Tuesday, September 25, 2012
Theatre Gym "The Miser" review by BobEvans
The Theatre Gym
If you like to leave a theater performance smiling and entertained, consider The Miser presented by Theater Gym in the Union Station H&R Block Stage.
Be prepared to be entertained by an updated French Farce written by Moliere and updated by Stephen Booser. Even though performed in late 1700s costumes with white face paint, the updated, modern dialog fits just fine and entertains the audience.
Obviously, the play focuses on the main character, the miser, Harpagon, who loves money as much as life itself. Every spare moment consumes him with worry about protecting his money, making more money, and seeing how far he can stretch each coin to gain the maximum with the barest of minimum cost. His horses are unshod, too skinny, and weak to pull a carriage; and, the thought of spending money for a matrimonial dinner almost sends shockwaves through his being. He directs his stewards to serve "lots of water" and only serve wine to those that are thirsty, and only after they ask twice for wine.
Masterfully portrayed by Alan Tilson, Harpagon maintains a stage presence for almost all of the performance. His character seldom leaves the stage and most of the action centers on or about him. Even aware of his audience, Harpagon threatens to hang everyone when his precious money box is discovered and taken. Even the audience fails to escape his threats as his passion to recover his stolen wealth leads him to threaten death by hanging to the entire audience and all the townspeople of his village.
As for casting, director Art Suskin assembled an ensemble cast that understood the material, the physical comedy, his direction, and the overall importance of integrating their parts to build a cohesive performance with limited props. In such an ensemble one character weakness can wreck a good production. In The Miser, no weak performances exist. In a show like this, with one central character, all the supporting characters need precise character development to hold their own against a strong central character. Rest assured, in this case all actors performed flawlessly.
Alan Tilson uses his voice, comedic timing, physical comedy, and expression to craft a masterful Harpagon. Just to watch him, alone, is worth the price of admission. His delivery is crisp, clear, and funny.
In this Moliere comedy, males dominate the supporting cast. Only four females are included in the cast and are all good in their parts. Most prominent are the characters of Elise, Harpagon's daughter, portrayed by Devon Barnes; and Frosine, a matchmaker, played by Bianca N. Jordan. Each understands her character and interacts well with the men as the comedy develops. Much of the plot concerns Elise's intent to marry Valere (Andy Penn), but Harpagon, her father, intends to marry her off to an elder man of noted wealth. Frosine creates a triangle of affection by arranging for Harpagon to marry a much younger MaryAnn (Sarah Jeter), who loves Cleante (Brian Huther), Harpagon's son. So, the stage is set for a triangle involving a father, son, and one object of affection. Another triangle involves Elise, Valere, and the older Anselm (Greg Lane).
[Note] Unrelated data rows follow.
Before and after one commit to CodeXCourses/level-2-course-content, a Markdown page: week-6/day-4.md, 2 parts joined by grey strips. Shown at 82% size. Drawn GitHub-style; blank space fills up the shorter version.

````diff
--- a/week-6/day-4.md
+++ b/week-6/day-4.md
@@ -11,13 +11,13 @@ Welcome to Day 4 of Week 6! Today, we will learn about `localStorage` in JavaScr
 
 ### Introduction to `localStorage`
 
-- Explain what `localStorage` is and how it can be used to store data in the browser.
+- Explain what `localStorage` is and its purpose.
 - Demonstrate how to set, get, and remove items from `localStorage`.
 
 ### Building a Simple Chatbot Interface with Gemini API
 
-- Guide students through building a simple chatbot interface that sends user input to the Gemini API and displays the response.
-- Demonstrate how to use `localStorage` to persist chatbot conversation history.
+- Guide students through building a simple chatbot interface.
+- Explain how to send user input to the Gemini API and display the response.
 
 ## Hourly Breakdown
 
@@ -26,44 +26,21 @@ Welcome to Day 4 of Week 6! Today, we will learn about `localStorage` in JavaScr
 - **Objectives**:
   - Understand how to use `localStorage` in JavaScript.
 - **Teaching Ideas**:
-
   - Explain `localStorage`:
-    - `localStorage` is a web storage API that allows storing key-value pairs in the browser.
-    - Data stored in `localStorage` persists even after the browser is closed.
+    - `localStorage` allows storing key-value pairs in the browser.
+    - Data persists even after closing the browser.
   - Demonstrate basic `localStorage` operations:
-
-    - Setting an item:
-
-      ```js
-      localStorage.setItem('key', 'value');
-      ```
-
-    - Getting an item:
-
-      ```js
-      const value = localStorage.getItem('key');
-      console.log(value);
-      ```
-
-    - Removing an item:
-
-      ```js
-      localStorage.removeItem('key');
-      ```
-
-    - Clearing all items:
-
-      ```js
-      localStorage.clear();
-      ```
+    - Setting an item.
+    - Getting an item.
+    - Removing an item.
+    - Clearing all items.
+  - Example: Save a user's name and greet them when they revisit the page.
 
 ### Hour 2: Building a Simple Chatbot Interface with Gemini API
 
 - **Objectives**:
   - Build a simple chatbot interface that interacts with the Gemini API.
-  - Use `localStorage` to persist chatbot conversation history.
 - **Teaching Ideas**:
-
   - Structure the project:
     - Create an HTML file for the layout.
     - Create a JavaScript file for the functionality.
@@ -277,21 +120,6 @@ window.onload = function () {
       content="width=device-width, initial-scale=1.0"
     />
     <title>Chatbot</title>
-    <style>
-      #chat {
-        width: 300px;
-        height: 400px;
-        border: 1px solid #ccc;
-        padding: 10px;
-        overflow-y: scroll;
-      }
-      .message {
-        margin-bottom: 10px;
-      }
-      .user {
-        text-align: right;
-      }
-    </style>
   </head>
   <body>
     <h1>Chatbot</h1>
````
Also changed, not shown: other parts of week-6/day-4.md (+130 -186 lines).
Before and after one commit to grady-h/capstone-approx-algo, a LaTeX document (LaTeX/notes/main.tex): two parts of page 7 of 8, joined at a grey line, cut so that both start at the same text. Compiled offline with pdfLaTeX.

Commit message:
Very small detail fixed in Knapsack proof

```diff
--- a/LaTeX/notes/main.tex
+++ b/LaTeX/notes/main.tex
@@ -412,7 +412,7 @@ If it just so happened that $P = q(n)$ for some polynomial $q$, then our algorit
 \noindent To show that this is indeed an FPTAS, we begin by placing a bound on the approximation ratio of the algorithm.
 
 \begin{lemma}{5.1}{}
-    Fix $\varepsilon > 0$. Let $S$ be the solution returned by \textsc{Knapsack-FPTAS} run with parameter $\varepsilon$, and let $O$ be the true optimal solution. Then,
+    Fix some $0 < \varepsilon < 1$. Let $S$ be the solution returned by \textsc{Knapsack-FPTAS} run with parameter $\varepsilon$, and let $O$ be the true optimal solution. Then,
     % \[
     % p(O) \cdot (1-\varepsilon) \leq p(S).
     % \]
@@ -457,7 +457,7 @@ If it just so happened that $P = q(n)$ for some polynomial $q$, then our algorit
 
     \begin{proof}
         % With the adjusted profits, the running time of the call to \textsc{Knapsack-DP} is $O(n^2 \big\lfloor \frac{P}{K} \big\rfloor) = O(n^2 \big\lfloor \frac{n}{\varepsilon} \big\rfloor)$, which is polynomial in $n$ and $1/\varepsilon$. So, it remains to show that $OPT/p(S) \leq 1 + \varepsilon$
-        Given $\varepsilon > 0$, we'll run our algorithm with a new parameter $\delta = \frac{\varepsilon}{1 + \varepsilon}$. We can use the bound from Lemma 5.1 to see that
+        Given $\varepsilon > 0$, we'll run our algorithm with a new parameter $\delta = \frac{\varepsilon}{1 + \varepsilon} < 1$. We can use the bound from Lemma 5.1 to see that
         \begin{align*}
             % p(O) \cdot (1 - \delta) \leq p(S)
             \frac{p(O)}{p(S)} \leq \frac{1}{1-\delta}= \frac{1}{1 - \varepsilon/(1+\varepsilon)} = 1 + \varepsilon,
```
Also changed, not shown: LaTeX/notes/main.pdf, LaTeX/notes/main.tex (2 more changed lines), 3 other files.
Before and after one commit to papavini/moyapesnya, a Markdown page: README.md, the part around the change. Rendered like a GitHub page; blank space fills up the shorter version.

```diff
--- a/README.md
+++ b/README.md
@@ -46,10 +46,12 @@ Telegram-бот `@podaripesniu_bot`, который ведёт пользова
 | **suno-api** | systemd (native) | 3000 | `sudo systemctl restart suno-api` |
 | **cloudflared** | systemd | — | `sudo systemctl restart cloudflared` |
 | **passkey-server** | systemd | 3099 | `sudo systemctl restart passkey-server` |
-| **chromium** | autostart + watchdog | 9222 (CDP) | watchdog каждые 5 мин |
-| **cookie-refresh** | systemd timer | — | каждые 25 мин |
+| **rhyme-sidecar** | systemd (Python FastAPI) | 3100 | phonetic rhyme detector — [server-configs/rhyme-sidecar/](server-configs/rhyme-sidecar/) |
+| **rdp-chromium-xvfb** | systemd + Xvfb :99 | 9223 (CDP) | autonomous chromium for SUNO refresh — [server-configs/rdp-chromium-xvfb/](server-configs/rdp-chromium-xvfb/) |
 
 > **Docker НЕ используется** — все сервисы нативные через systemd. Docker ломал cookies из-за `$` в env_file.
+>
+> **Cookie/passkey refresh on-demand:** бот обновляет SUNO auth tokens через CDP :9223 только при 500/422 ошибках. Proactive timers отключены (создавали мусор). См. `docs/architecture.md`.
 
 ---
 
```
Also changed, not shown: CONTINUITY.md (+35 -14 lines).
Count on the male characters to deliver the conflicts and more physical comedy to drive the show forward. Brian Huther gives strong physical comedy with his character of Cleante. Andy Penn's character, Valere, is less physically demanding, but pivotal in setting up Harpagon with flattery to gain his confidence. Later, after his character is falsely accused Valere (Penn) must serve as the means of resolution to the whole mess created in the farce. He moves effortlessly in both tasks. Mike Ott as La Fleche gives reason for the audience to laugh with his interaction with Harpagon and with his deft physical comedy. And, Jack Winslow's character of Jacques creates much of the chaos with his double-cross of Valere and his misinterpretation of an agreement between Harpagon and Cleante.
Others in the cast include Elizabeth Hill (Dame Claude), Dean Kinsey (Constable and La Merluche) Spencer Carney (The Clerk, and Brindavoine) and Greg Lane (Anselm and Simon). While their parts were smaller, their interactions and characterizations matched the others in the cast and moved the play forward. In all, all characters maintained the fast pace and moved the production forward.
A French farce always resolves a seemingly irresolvable, tangled mess of characters and situations to a happy ending, leaving the audience fulfilled and smiling. The Miser succeeds in accomplishing this. Just think of all the messes associated with TV soap operas but in this case all are funny instead of dramatic. So, sit back, smile, laugh and enjoy The Miser.